**EXERCISE DETAILS**
Whichever lines of the entries hold the word "Development" should be identified and copied.

(Source records)
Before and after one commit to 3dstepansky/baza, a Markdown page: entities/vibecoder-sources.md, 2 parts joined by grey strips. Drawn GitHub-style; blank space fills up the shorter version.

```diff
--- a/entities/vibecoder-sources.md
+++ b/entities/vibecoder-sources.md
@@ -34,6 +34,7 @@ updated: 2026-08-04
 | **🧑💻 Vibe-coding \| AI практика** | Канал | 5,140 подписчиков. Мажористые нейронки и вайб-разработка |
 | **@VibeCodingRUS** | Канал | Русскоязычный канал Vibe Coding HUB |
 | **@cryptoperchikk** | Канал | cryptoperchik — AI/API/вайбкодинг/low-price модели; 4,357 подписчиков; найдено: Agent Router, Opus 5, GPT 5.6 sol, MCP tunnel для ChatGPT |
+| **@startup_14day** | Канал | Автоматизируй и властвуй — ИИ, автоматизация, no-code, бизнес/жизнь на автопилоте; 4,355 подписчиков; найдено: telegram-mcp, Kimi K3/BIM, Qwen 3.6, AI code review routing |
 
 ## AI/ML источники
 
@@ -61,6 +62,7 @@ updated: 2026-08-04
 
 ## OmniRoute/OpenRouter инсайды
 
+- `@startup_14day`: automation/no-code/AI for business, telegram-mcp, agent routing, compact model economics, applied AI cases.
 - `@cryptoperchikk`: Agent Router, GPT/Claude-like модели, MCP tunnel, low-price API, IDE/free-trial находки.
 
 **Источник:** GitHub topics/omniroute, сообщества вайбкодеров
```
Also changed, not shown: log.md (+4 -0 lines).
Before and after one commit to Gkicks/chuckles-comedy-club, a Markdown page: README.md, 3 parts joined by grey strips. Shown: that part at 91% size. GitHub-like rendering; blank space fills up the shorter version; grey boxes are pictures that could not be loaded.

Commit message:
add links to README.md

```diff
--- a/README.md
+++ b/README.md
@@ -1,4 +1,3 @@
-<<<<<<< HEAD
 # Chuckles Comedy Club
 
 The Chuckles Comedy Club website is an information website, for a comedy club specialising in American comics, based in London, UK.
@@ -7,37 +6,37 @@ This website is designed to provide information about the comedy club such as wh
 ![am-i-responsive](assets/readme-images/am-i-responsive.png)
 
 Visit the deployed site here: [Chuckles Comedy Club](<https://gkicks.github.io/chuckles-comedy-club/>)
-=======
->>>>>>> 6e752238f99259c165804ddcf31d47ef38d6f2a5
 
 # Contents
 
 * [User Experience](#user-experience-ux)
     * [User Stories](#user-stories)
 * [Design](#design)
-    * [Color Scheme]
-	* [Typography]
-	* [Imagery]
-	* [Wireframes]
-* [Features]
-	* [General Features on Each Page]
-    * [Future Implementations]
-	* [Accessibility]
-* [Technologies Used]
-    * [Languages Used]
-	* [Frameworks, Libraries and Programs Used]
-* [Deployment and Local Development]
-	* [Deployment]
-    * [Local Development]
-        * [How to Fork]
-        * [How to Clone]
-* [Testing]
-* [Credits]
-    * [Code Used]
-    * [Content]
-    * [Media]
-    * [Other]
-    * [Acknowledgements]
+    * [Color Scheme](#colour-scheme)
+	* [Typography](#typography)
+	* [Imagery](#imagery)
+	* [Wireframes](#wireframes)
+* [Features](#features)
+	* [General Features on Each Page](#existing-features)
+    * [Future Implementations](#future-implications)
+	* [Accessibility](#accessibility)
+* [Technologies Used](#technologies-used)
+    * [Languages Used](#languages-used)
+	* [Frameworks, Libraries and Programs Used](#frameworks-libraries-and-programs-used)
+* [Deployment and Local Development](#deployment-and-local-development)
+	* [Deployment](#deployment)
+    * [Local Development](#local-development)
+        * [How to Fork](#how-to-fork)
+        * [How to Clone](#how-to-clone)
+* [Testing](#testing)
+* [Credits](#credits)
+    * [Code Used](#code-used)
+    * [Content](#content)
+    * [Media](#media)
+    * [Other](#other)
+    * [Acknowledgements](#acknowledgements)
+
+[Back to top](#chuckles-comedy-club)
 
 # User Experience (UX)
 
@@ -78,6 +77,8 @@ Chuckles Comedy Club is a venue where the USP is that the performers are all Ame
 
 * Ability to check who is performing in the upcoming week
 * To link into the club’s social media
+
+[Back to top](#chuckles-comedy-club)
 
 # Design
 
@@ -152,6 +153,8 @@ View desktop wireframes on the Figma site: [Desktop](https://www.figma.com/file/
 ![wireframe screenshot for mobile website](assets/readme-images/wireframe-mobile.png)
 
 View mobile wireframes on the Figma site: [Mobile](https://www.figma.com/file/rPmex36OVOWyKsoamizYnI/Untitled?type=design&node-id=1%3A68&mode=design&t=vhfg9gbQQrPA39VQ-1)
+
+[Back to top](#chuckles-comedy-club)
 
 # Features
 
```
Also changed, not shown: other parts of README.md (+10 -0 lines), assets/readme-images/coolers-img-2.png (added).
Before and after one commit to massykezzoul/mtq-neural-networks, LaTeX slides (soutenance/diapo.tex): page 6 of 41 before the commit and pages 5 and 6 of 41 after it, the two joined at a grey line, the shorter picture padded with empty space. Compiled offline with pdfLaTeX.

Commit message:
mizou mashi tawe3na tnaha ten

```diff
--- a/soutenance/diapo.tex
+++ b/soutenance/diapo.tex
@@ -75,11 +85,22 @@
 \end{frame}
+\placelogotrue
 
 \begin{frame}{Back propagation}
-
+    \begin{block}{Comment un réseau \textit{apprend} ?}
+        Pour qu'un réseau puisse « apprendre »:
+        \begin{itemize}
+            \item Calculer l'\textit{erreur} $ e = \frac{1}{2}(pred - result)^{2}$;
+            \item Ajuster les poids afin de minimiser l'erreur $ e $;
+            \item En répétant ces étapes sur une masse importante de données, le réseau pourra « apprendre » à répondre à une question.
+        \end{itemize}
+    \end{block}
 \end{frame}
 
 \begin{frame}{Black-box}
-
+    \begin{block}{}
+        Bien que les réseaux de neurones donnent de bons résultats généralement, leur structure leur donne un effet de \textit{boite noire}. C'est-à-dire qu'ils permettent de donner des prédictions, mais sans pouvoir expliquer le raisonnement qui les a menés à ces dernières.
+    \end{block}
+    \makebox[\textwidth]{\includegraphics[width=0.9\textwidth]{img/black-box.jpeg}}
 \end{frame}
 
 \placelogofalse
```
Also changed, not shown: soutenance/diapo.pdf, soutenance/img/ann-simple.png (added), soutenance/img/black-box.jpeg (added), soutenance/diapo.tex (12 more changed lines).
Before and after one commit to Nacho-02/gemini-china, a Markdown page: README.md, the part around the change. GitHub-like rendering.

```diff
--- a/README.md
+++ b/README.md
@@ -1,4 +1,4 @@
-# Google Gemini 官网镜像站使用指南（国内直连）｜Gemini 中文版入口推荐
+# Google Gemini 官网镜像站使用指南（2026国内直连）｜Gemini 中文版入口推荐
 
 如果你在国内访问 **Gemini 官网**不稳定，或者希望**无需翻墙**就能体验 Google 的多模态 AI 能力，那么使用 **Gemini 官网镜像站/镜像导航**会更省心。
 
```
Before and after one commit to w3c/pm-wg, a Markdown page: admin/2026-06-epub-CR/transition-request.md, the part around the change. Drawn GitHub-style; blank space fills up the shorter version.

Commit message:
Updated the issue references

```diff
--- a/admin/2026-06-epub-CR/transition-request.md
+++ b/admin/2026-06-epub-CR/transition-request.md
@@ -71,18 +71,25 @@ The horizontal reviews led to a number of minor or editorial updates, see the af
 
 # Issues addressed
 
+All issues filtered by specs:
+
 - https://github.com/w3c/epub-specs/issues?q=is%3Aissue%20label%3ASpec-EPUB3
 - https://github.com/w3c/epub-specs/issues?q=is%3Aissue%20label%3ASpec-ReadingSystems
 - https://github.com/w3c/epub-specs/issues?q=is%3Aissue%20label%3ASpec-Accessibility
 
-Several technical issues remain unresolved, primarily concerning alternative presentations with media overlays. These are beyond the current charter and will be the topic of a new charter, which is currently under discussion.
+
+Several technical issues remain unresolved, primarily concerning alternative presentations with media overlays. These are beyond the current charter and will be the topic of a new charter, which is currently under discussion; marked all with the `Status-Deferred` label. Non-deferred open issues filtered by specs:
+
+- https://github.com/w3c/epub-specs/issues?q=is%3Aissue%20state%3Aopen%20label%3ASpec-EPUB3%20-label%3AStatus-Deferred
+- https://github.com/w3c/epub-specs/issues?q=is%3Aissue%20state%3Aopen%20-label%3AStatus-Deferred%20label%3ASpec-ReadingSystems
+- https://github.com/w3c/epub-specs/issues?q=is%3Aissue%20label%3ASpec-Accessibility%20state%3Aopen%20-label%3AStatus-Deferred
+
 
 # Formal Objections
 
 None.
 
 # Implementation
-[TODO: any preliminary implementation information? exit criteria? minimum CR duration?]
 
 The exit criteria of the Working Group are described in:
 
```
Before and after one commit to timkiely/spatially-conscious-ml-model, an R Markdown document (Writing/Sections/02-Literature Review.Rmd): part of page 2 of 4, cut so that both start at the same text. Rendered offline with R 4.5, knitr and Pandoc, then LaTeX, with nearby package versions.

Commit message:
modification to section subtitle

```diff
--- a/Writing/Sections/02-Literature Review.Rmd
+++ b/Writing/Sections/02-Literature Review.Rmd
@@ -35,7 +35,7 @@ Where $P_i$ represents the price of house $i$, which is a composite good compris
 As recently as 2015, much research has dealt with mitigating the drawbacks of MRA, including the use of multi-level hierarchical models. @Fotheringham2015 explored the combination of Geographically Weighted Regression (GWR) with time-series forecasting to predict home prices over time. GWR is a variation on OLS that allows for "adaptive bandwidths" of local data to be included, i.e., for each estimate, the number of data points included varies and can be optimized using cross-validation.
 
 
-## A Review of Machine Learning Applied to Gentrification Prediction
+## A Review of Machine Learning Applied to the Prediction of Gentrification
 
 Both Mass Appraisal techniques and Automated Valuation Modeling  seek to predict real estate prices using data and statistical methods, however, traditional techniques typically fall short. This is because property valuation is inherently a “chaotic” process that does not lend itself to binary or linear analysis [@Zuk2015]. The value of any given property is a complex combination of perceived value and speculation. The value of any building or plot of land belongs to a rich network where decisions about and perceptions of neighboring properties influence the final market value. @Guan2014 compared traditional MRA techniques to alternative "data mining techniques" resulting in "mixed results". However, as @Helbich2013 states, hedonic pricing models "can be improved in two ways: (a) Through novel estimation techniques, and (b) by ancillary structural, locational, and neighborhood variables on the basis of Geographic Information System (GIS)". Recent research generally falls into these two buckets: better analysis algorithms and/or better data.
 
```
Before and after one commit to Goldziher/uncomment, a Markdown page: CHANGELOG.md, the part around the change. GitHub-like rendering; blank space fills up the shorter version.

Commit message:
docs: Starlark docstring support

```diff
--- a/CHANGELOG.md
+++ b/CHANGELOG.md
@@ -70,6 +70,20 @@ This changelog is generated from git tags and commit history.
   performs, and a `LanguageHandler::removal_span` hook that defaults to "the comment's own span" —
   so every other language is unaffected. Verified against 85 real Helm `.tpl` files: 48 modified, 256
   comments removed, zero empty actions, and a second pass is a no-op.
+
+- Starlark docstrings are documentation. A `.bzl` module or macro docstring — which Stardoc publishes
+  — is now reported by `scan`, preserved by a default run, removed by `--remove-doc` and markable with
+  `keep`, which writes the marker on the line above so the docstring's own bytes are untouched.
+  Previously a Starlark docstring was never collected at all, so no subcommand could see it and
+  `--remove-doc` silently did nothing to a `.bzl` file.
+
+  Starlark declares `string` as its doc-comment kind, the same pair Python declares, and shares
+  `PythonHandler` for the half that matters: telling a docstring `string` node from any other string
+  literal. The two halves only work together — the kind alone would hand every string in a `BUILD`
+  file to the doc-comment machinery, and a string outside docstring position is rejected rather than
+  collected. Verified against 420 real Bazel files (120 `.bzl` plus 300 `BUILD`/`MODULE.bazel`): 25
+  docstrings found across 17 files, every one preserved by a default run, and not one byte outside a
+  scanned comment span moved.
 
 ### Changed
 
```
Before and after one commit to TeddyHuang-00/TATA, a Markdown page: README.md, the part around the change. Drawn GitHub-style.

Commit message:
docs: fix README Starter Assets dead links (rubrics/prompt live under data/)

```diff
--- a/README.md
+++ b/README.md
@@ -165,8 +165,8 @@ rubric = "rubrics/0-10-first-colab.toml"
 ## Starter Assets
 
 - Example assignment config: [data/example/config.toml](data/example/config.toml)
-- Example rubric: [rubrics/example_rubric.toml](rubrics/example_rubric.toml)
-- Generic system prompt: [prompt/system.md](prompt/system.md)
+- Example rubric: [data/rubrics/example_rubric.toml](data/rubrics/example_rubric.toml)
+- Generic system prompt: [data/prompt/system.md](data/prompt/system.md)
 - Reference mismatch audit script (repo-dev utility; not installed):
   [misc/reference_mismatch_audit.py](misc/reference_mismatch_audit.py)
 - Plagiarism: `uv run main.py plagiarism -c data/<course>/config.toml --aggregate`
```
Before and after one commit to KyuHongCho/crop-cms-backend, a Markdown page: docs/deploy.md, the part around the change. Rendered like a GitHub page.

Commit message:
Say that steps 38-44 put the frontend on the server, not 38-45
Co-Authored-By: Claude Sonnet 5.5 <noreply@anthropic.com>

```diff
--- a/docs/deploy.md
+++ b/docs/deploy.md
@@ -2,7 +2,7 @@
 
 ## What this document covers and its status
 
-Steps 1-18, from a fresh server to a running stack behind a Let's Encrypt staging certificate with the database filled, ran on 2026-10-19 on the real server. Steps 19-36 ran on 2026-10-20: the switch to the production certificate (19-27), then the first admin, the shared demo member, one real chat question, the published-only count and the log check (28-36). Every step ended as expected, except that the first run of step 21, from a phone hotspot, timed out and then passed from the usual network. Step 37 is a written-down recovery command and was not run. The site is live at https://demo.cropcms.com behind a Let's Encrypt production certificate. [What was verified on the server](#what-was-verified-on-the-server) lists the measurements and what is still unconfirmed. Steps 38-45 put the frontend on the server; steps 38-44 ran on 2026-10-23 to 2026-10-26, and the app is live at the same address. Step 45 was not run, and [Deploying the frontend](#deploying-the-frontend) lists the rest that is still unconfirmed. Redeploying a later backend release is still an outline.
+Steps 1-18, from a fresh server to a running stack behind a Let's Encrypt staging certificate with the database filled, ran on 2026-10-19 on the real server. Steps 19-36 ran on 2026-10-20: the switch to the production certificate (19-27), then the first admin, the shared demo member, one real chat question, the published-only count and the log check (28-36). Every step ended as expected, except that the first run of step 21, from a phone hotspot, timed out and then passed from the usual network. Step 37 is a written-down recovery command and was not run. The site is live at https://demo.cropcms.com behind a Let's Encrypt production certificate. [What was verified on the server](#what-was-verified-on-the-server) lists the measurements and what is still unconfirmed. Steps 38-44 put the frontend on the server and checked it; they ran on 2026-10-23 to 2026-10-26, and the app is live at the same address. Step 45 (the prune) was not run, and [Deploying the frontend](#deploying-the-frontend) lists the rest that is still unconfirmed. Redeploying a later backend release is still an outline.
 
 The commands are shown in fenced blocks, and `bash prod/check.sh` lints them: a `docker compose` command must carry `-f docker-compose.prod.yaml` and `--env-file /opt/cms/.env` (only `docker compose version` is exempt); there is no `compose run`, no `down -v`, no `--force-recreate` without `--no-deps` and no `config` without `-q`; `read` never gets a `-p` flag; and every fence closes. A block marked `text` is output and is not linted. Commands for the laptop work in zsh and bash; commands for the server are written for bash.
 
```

**EXERCISE OUTPUT**
-* [Deployment and Local Development]
-    * [Local Development]
+* [Deployment and Local Development](#deployment-and-local-development)
+    * [Local Development](#local-development)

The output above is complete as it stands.